Exercise directions
Using the material below, copy every line where "pages" appears.

Data extract

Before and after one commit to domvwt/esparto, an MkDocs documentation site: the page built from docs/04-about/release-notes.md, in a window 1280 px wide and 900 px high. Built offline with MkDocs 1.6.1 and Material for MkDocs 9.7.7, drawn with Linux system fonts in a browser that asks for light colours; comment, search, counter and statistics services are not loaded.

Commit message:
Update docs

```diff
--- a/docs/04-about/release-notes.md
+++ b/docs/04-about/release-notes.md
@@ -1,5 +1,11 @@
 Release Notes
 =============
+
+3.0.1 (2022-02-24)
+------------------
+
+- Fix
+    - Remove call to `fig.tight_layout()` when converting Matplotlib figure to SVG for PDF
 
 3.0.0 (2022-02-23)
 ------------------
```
--
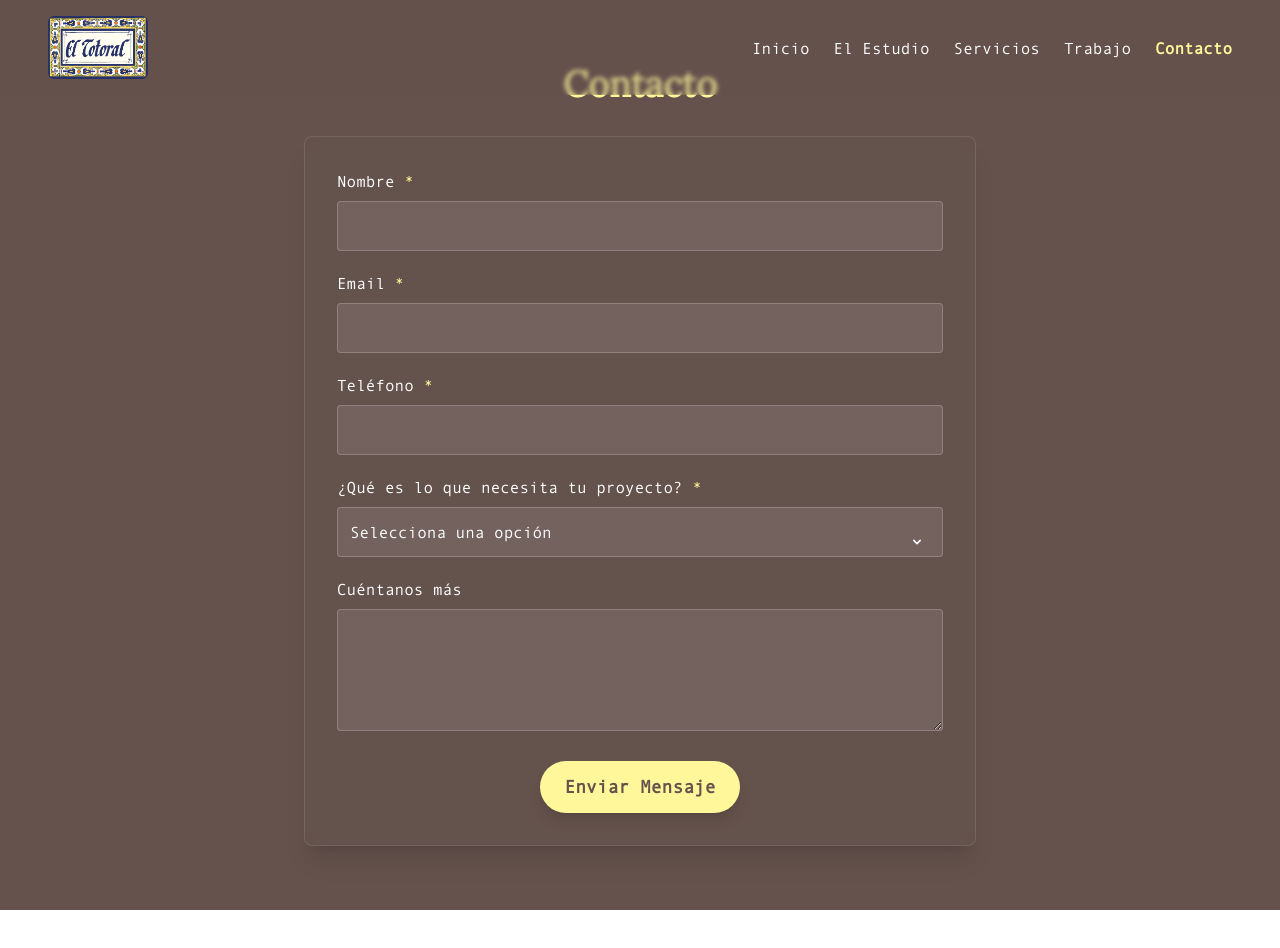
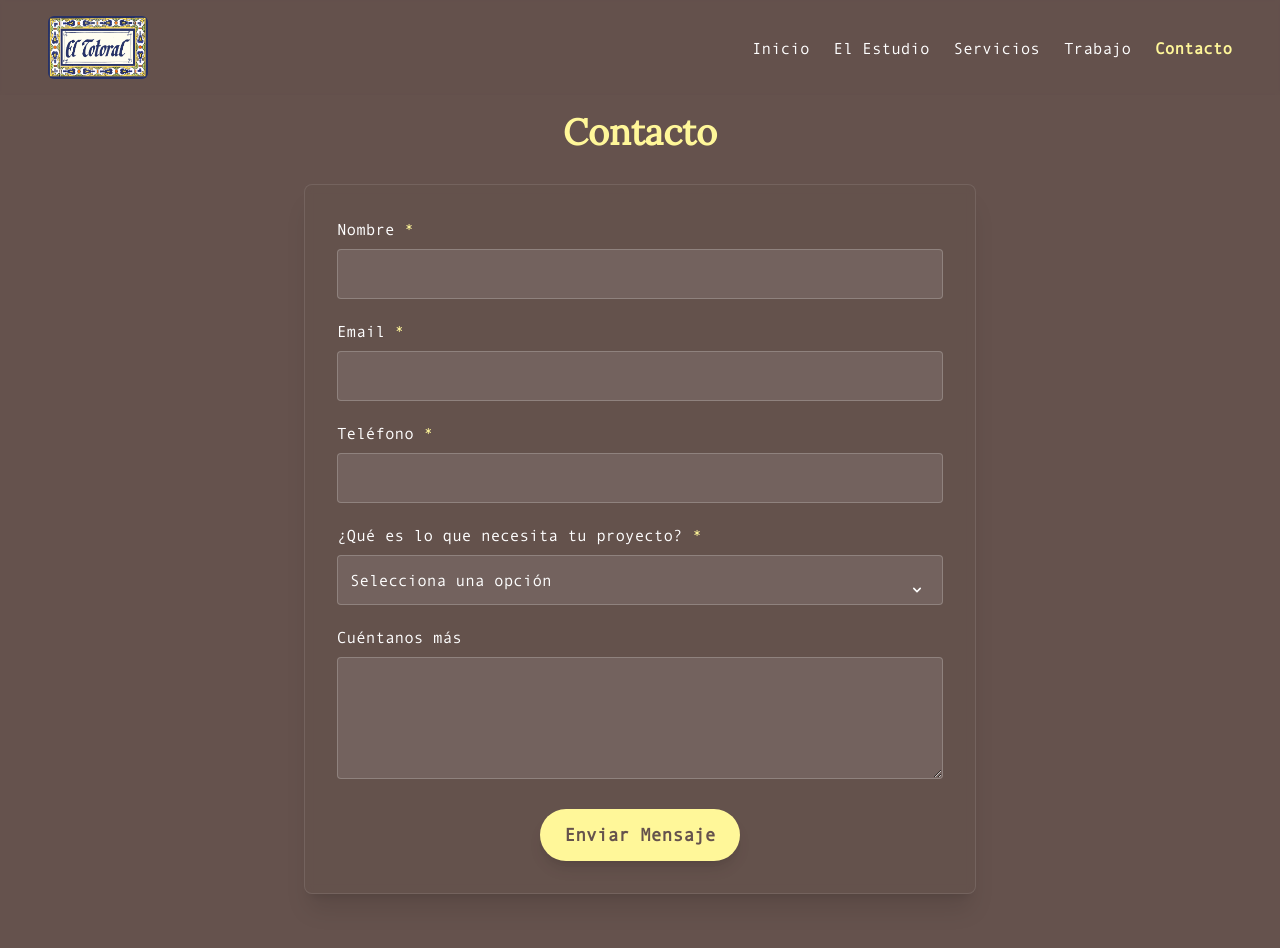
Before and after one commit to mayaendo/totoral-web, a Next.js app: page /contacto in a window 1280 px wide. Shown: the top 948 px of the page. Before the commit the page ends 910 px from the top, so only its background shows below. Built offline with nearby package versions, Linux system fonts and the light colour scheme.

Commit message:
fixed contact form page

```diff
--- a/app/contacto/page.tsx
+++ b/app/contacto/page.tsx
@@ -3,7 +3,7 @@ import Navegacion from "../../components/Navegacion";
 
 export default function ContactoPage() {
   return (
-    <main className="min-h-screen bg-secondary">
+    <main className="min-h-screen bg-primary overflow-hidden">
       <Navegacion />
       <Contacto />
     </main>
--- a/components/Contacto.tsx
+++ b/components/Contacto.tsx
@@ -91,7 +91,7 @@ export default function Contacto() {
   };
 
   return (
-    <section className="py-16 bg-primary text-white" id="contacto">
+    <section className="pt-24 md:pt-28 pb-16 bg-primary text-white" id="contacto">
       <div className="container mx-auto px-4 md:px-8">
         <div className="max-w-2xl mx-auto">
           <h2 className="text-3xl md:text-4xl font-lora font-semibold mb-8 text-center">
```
---
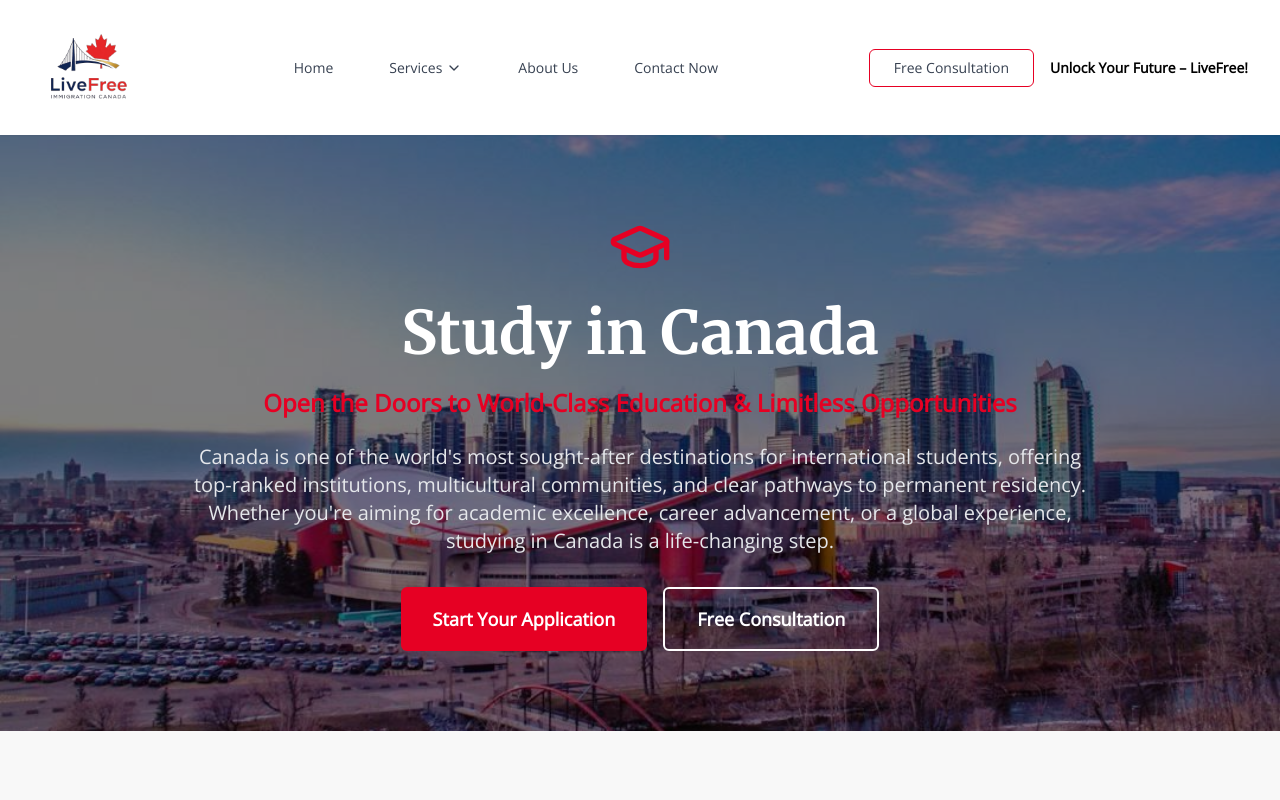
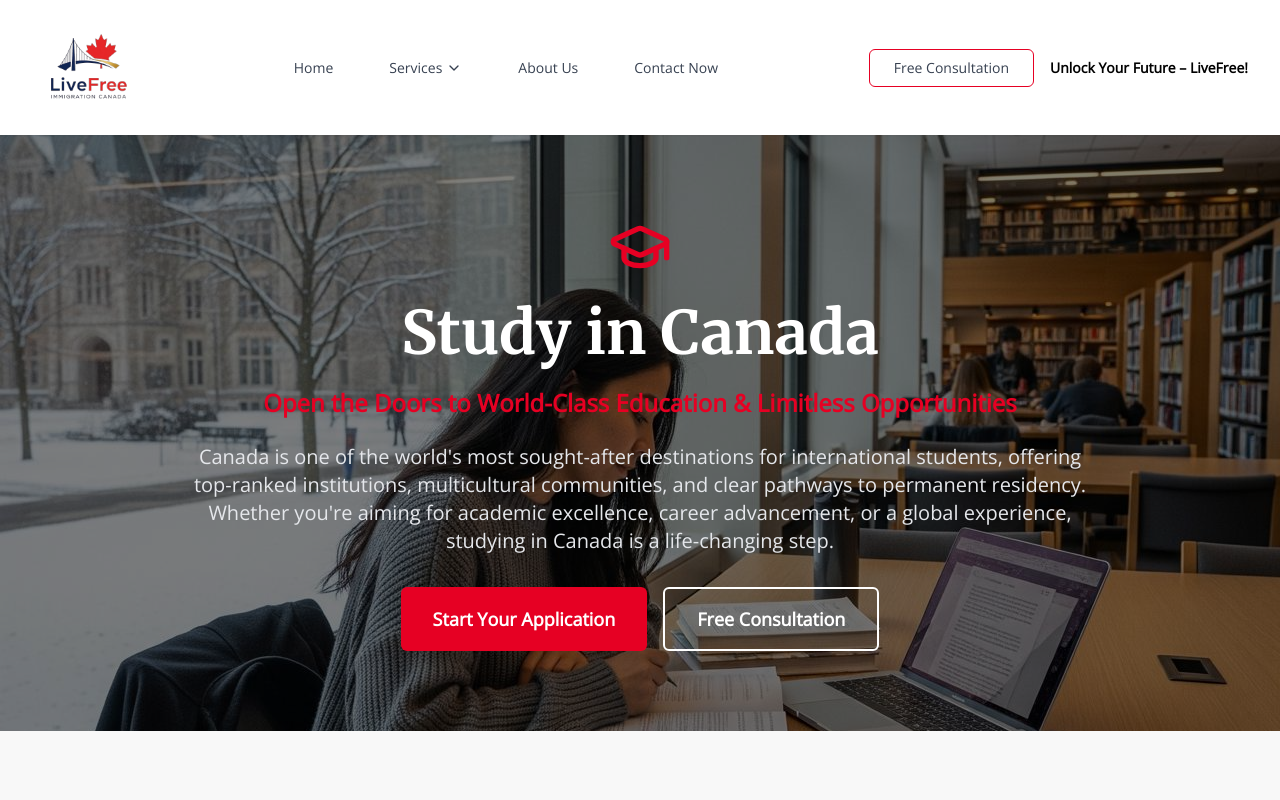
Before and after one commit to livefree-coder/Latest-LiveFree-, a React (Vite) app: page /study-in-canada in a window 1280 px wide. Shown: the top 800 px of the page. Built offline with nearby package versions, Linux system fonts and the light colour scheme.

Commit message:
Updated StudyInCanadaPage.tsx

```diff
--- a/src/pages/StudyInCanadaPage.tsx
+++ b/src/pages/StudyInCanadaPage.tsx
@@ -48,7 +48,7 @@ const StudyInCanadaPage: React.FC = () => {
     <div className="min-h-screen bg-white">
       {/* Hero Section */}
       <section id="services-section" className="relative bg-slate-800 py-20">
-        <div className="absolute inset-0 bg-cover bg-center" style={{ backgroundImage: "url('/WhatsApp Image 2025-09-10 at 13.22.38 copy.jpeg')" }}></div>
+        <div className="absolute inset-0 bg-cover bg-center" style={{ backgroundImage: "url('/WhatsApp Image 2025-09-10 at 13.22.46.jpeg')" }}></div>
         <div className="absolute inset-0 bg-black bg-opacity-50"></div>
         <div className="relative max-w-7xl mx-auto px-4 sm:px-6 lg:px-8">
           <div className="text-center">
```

The completed task
--- a/src/pages/StudyInCanadaPage.tsx
+++ b/src/pages/StudyInCanadaPage.tsx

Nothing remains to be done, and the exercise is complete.